(Stored dataset items)
· · · ·
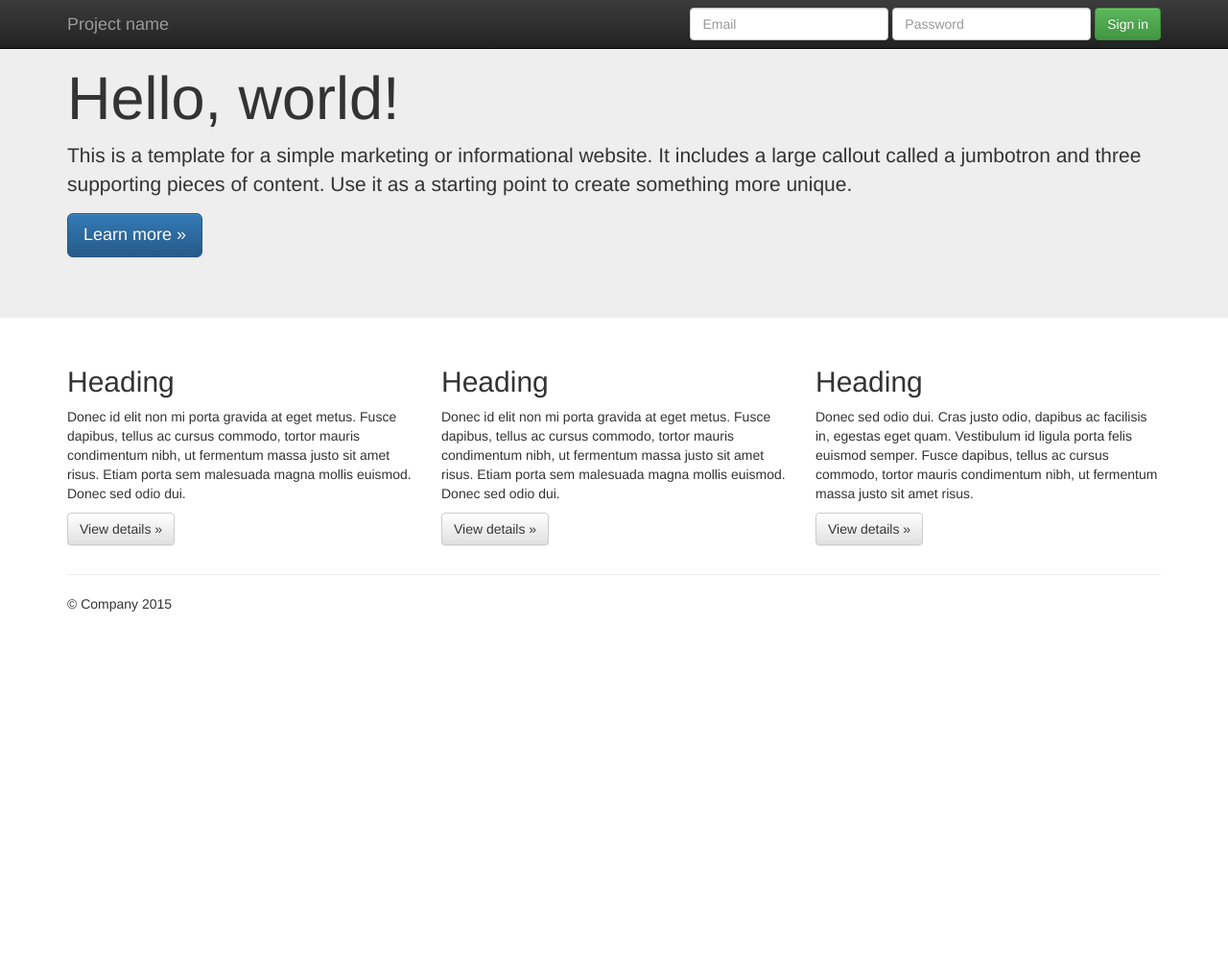
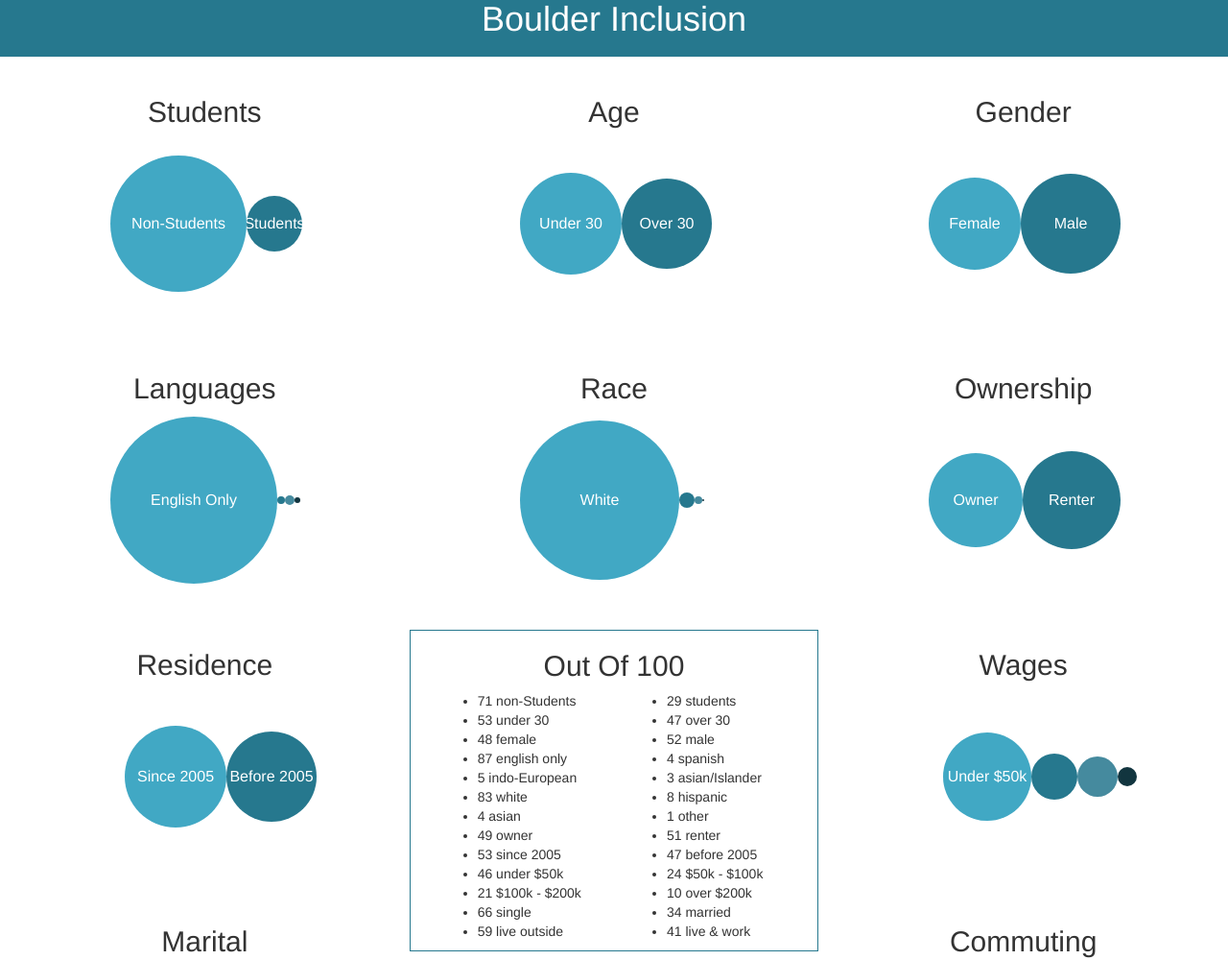
Before and after one commit to boonrs/boulder-inclusion, a plain HTML site: page index.html in a window 1280 px wide. Shown: the top 1000 px of the page at 96% size. Before the commit the page ends 800 px from the top, so only its background shows below. Drawn offline with nearby package versions, Linux system fonts and the light colour scheme.

Commit message:
Remove boilerplate code

```diff
--- a/index.html
+++ b/index.html
@@ -27,69 +27,30 @@
         <!--[if lt IE 8]>
             <p class="browserupgrade">You are using an <strong>outdated</strong> browser. Please <a href="http://browsehappy.com/">upgrade your browser</a> to improve your experience.</p>
         <![endif]-->
-    <nav class="navbar navbar-inverse navbar-fixed-top" role="navigation">
-      <div class="container">
-        <div class="navbar-header">
-          <button type="button" class="navbar-toggle collapsed" data-toggle="collapse" data-target="#navbar" aria-expanded="false" aria-controls="navbar">
-            <span class="sr-only">Toggle navigation</span>
-            <span class="icon-bar"></span>
-            <span class="icon-bar"></span>
-            <span class="icon-bar"></span>
-          </button>
-          <a class="navbar-brand" href="#">Project name</a>
+
+    <div class="page-header title">
+      <h1>Boulder Inclusion</h1>
     </div>
-        <div id="navbar" class="navbar-collapse collapse">
-          <form class="navbar-form navbar-right" role="form">
-            <div class="form-group">
-              <input type="text" placeholder="Email" class="form-control">
+
+    <div class="container-fluid">
+        <div id="firstRow" class="row"></div>
+        <div id="secondRow" class="row"></div>
+        <div id="fourthRow" class="row">
+            <div id="left" class="col-md-4"></div>
+            <div id="middle" class="col-md-4 out-of-100">
+                <h2 class="bubble-title">Out of 100</h2>
+                <div id="middleLeft" class="col-md-6"></div>
+                <div id="middleRight" class="col-md-6"></div>
             </div>
-            <div class="form-group">
-              <input type="password" placeholder="Password" class="form-control">
-            </div>
-            <button type="submit" class="btn btn-success">Sign in</button>
-          </form>
-        </div><!--/.navbar-collapse -->
-      </div>
-    </nav>
-
-    <!-- Main jumbotron for a primary marketing message or call to action -->
-    <div class="jumbotron">
-      <div class="container">
-        <h1>Hello, world!</h1>
-        <p>This is a template for a simple marketing or informational website. It includes a large callout called a jumbotron and three supporting pieces of content. Use it as a starting point to create something more unique.</p>
-        <p><a class="btn btn-primary btn-lg" href="#" role="button">Learn more &raquo;</a></p>
+            <div id="right" class="col-md-4"></div>
         </div>
     </div>
 
-    <div class="container">
-      <!-- Example row of columns -->
-      <div class="row">
-        <div class="col-md-4">
-          <h2>Heading</h2>
-          <p>Donec id elit non mi porta gravida at eget metus. Fusce dapibus, tellus ac cursus commodo, tortor mauris condimentum nibh, ut fermentum massa justo sit amet risus. Etiam porta sem malesuada magna mollis euismod. Donec sed odio dui. </p>
-          <p><a class="btn btn-default" href="#" role="button">View details &raquo;</a></p>
-        </div>
-        <div class="col-md-4">
-          <h2>Heading</h2>
-          <p>Donec id elit non mi porta gravida at eget metus. Fusce dapibus, tellus ac cursus commodo, tortor mauris condimentum nibh, ut fermentum massa justo sit amet risus. Etiam porta sem malesuada magna mollis euismod. Donec sed odio dui. </p>
-          <p><a class="btn btn-default" href="#" role="button">View details &raquo;</a></p>
-       </div>
-        <div class="col-md-4">
-          <h2>Heading</h2>
-          <p>Donec sed odio dui. Cras justo odio, dapibus ac facilisis in, egestas eget quam. Vestibulum id ligula porta felis euismod semper. Fusce dapibus, tellus ac cursus commodo, tortor mauris condimentum nibh, ut fermentum massa justo sit amet risus.</p>
-          <p><a class="btn btn-default" href="#" role="button">View details &raquo;</a></p>
-        </div>
-      </div>
-
-      <hr>
-
-      <footer>
-        <p>&copy; Company 2015</p>
-      </footer>
-    </div> <!-- /container -->        <script src="//ajax.googleapis.com/ajax/libs/jquery/1.11.2/jquery.min.js"></script>
+    <script src="//ajax.googleapis.com/ajax/libs/jquery/1.11.2/jquery.min.js"></script>
     <script>window.jQuery || document.write('<script src="js/vendor/jquery-1.11.2.min.js"><\/script>')</script>
 
-        <script src="js/vendor/bootstrap.min.js"></script>
+    <script src="https://cdnjs.cloudflare.com/ajax/libs/d3/3.5.3/d3.min.js"></script>
+    <script>window.d3 || document.write('<script src="js/vendor/d3-3.5.4.min.js"><\/script>')</script>
 
     <script src="js/main.js"></script>
 
```
Also changed, not shown: main.html (deleted, +0 -67 lines). Lines whose indentation alone changed are shown as unchanged.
· · · ·
Write out every line above again exactly, with the pictures left out.

Before and after one commit to boonrs/boulder-inclusion, a plain HTML site: page index.html in a window 1280 px wide. Shown: the top 1000 px of the page at 96% size. Before the commit the page ends 800 px from the top, so only its background shows below. Drawn offline with nearby package versions, Linux system fonts and the light colour scheme.

Commit message:
Remove boilerplate code

```diff
--- a/index.html
+++ b/index.html
@@ -27,69 +27,30 @@
         <!--[if lt IE 8]>
             <p class="browserupgrade">You are using an <strong>outdated</strong> browser. Please <a href="http://browsehappy.com/">upgrade your browser</a> to improve your experience.</p>
         <![endif]-->
-    <nav class="navbar navbar-inverse navbar-fixed-top" role="navigation">
-      <div class="container">
-        <div class="navbar-header">
-          <button type="button" class="navbar-toggle collapsed" data-toggle="collapse" data-target="#navbar" aria-expanded="false" aria-controls="navbar">
-            <span class="sr-only">Toggle navigation</span>
-            <span class="icon-bar"></span>
-            <span class="icon-bar"></span>
-            <span class="icon-bar"></span>
-          </button>
-          <a class="navbar-brand" href="#">Project name</a>
+
+    <div class="page-header title">
+      <h1>Boulder Inclusion</h1>
     </div>
-        <div id="navbar" class="navbar-collapse collapse">
-          <form class="navbar-form navbar-right" role="form">
-            <div class="form-group">
-              <input type="text" placeholder="Email" class="form-control">
+
+    <div class="container-fluid">
+        <div id="firstRow" class="row"></div>
+        <div id="secondRow" class="row"></div>
+        <div id="fourthRow" class="row">
+            <div id="left" class="col-md-4"></div>
+            <div id="middle" class="col-md-4 out-of-100">
+                <h2 class="bubble-title">Out of 100</h2>
+                <div id="middleLeft" class="col-md-6"></div>
+                <div id="middleRight" class="col-md-6"></div>
             </div>
-            <div class="form-group">
-              <input type="password" placeholder="Password" class="form-control">
-            </div>
-            <button type="submit" class="btn btn-success">Sign in</button>
-          </form>
-        </div><!--/.navbar-collapse -->
-      </div>
-    </nav>
-
-    <!-- Main jumbotron for a primary marketing message or call to action -->
-    <div class="jumbotron">
-      <div class="container">
-        <h1>Hello, world!</h1>
-        <p>This is a template for a simple marketing or informational website. It includes a large callout called a jumbotron and three supporting pieces of content. Use it as a starting point to create something more unique.</p>
-        <p><a class="btn btn-primary btn-lg" href="#" role="button">Learn more &raquo;</a></p>
+            <div id="right" class="col-md-4"></div>
         </div>
     </div>
 
-    <div class="container">
-      <!-- Example row of columns -->
-      <div class="row">
-        <div class="col-md-4">
-          <h2>Heading</h2>
-          <p>Donec id elit non mi porta gravida at eget metus. Fusce dapibus, tellus ac cursus commodo, tortor mauris condimentum nibh, ut fermentum massa justo sit amet risus. Etiam porta sem malesuada magna mollis euismod. Donec sed odio dui. </p>
-          <p><a class="btn btn-default" href="#" role="button">View details &raquo;</a></p>
-        </div>
-        <div class="col-md-4">
-          <h2>Heading</h2>
-          <p>Donec id elit non mi porta gravida at eget metus. Fusce dapibus, tellus ac cursus commodo, tortor mauris condimentum nibh, ut fermentum massa justo sit amet risus. Etiam porta sem malesuada magna mollis euismod. Donec sed odio dui. </p>
-          <p><a class="btn btn-default" href="#" role="button">View details &raquo;</a></p>
-       </div>
-        <div class="col-md-4">
-          <h2>Heading</h2>
-          <p>Donec sed odio dui. Cras justo odio, dapibus ac facilisis in, egestas eget quam. Vestibulum id ligula porta felis euismod semper. Fusce dapibus, tellus ac cursus commodo, tortor mauris condimentum nibh, ut fermentum massa justo sit amet risus.</p>
-          <p><a class="btn btn-default" href="#" role="button">View details &raquo;</a></p>
-        </div>
-      </div>
-
-      <hr>
-
-      <footer>
-        <p>&copy; Company 2015</p>
-      </footer>
-    </div> <!-- /container -->        <script src="//ajax.googleapis.com/ajax/libs/jquery/1.11.2/jquery.min.js"></script>
+    <script src="//ajax.googleapis.com/ajax/libs/jquery/1.11.2/jquery.min.js"></script>
     <script>window.jQuery || document.write('<script src="js/vendor/jquery-1.11.2.min.js"><\/script>')</script>
 
-        <script src="js/vendor/bootstrap.min.js"></script>
+    <script src="https://cdnjs.cloudflare.com/ajax/libs/d3/3.5.3/d3.min.js"></script>
+    <script>window.d3 || document.write('<script src="js/vendor/d3-3.5.4.min.js"><\/script>')</script>
 
     <script src="js/main.js"></script>
 
```
Also changed, not shown: main.html (deleted, +0 -67 lines). Lines whose indentation alone changed are shown as unchanged.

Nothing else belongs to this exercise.